§ **What to do**: Among the lines of data below, reproduce only those from the one with "Gecikmə dərəcəsinin seçilməsi" through the one with "Proqnoz dəqiqliyi üçün", exactly as they stand, both ends included.

Content revision data

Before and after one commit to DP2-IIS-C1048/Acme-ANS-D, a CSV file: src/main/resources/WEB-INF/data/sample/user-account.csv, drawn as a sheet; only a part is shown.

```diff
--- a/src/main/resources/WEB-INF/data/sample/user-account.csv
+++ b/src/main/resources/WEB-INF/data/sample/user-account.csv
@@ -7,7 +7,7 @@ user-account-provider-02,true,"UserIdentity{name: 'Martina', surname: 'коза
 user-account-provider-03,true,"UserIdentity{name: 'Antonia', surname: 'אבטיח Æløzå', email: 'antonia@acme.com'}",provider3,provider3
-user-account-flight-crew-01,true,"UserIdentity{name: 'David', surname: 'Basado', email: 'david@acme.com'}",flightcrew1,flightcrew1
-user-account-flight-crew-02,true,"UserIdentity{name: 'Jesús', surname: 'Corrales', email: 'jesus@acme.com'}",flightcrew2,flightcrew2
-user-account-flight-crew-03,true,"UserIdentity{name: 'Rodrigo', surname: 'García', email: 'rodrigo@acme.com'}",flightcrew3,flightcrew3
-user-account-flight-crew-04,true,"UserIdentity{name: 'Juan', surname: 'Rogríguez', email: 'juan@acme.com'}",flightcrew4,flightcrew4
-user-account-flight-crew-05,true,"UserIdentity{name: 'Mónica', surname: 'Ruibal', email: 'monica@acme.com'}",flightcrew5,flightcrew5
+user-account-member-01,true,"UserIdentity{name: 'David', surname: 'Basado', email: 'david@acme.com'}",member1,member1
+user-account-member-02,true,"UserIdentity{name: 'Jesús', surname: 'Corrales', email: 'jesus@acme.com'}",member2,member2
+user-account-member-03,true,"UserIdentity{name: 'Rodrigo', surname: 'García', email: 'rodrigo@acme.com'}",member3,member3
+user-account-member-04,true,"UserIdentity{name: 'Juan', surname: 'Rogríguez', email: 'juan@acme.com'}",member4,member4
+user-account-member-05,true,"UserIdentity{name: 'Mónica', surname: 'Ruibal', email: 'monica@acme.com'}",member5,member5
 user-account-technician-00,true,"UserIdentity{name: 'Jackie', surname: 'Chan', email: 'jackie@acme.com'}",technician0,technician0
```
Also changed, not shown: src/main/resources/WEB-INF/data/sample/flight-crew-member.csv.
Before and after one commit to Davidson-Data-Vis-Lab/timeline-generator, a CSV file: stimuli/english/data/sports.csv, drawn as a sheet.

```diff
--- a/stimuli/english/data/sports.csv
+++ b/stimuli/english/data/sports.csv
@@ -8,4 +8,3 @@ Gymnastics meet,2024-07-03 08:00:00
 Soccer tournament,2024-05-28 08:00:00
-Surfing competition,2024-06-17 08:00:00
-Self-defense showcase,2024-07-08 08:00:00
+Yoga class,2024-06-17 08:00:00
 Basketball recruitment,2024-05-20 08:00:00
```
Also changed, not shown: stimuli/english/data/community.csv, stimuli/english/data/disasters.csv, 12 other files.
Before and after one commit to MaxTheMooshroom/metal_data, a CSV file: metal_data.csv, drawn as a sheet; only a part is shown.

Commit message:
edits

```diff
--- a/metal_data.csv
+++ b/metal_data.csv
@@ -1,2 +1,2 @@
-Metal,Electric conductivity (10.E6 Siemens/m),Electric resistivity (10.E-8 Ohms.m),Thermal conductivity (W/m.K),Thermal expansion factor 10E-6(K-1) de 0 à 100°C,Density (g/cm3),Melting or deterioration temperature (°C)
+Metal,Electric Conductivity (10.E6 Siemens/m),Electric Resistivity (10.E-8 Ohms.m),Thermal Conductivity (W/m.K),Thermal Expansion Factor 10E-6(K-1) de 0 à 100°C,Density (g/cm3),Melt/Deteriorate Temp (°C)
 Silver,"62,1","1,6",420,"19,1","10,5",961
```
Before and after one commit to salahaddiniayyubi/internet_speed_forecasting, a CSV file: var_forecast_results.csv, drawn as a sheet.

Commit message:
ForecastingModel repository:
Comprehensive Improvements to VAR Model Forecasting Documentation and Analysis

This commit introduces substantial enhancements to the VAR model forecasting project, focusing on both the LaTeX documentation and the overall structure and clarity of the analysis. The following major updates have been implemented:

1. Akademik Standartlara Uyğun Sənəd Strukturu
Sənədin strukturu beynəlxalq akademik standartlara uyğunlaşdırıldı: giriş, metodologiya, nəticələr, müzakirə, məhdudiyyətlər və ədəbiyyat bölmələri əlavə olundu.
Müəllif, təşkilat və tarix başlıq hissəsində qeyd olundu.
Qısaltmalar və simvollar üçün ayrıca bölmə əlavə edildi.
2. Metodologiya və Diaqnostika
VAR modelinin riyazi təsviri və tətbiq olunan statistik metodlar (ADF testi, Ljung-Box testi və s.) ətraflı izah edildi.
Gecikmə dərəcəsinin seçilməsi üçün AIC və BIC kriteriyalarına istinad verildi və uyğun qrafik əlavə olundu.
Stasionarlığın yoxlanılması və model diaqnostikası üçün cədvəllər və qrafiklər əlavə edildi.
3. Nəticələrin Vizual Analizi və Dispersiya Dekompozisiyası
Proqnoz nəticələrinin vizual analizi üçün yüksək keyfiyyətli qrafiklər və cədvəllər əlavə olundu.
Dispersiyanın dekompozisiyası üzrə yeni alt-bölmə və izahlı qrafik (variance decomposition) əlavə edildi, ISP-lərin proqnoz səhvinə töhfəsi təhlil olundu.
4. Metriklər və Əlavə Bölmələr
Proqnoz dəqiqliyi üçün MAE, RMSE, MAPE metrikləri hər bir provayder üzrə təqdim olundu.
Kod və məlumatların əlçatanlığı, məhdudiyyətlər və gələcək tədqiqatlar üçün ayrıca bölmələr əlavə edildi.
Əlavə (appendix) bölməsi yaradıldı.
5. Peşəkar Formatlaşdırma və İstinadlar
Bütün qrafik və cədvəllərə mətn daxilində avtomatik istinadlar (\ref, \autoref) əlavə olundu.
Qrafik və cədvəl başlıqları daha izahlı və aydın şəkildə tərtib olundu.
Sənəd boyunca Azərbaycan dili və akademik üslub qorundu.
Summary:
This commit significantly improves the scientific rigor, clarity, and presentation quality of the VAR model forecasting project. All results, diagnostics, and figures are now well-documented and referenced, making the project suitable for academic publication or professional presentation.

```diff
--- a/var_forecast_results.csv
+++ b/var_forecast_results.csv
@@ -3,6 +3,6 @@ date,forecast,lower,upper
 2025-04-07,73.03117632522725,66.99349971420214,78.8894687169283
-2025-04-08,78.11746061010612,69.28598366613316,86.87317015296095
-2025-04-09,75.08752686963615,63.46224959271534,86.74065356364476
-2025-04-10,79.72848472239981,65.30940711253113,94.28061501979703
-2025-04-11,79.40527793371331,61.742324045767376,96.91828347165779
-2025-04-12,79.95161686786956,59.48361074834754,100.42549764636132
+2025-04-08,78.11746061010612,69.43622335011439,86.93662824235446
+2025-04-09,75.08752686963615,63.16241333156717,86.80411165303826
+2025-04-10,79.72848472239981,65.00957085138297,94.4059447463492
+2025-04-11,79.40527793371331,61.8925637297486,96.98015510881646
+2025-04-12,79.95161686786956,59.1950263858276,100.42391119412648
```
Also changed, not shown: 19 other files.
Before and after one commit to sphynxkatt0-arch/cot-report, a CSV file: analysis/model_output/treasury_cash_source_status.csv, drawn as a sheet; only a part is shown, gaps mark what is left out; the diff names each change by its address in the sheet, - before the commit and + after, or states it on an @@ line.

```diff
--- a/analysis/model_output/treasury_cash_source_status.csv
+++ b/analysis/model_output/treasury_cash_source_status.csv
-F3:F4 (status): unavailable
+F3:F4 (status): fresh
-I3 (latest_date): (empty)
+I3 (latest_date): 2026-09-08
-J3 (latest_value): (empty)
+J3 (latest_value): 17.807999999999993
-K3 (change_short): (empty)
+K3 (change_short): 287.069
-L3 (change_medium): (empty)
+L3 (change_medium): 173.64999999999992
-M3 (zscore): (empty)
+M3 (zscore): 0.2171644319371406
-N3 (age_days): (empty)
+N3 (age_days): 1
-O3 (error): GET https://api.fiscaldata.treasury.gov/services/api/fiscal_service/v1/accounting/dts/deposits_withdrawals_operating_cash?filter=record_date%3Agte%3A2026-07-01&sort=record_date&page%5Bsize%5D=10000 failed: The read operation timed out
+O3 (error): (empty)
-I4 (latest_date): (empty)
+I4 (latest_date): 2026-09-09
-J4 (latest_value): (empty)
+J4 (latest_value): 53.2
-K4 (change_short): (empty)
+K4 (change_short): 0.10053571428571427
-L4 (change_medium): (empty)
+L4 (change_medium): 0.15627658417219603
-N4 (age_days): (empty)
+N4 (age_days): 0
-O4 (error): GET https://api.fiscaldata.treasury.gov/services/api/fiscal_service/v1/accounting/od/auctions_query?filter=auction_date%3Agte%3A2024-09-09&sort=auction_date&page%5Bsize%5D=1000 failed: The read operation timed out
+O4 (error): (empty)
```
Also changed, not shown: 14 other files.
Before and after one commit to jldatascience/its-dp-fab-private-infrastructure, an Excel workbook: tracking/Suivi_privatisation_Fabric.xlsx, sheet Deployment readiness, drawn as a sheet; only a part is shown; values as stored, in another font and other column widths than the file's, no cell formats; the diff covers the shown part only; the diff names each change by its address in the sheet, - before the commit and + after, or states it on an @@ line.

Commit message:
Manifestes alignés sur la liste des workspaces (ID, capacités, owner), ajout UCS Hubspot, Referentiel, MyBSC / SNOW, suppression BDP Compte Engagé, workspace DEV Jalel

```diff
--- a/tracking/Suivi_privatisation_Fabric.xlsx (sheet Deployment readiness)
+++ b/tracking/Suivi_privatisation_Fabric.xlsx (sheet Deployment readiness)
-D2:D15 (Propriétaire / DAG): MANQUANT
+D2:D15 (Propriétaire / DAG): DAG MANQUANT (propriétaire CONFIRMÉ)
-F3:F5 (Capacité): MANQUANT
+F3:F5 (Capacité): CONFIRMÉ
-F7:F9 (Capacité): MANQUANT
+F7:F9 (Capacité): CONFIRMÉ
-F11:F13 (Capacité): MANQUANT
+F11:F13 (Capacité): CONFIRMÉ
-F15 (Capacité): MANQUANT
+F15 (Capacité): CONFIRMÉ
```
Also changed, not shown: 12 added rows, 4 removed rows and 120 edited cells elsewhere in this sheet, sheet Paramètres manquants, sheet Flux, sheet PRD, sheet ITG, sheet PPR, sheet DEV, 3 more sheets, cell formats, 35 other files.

§ **Output for this task**:
Gecikmə dərəcəsinin seçilməsi üçün AIC və BIC kriteriyalarına istinad verildi və uyğun qrafik əlavə olundu.
Stasionarlığın yoxlanılması və model diaqnostikası üçün cədvəllər və qrafiklər əlavə edildi.
3. Nəticələrin Vizual Analizi və Dispersiya Dekompozisiyası
Proqnoz nəticələrinin vizual analizi üçün yüksək keyfiyyətli qrafiklər və cədvəllər əlavə olundu.
Dispersiyanın dekompozisiyası üzrə yeni alt-bölmə və izahlı qrafik (variance decomposition) əlavə edildi, ISP-lərin proqnoz səhvinə töhfəsi təhlil olundu.
4. Metriklər və Əlavə Bölmələr
Proqnoz dəqiqliyi üçün MAE, RMSE, MAPE metrikləri hər bir provayder üzrə təqdim olundu.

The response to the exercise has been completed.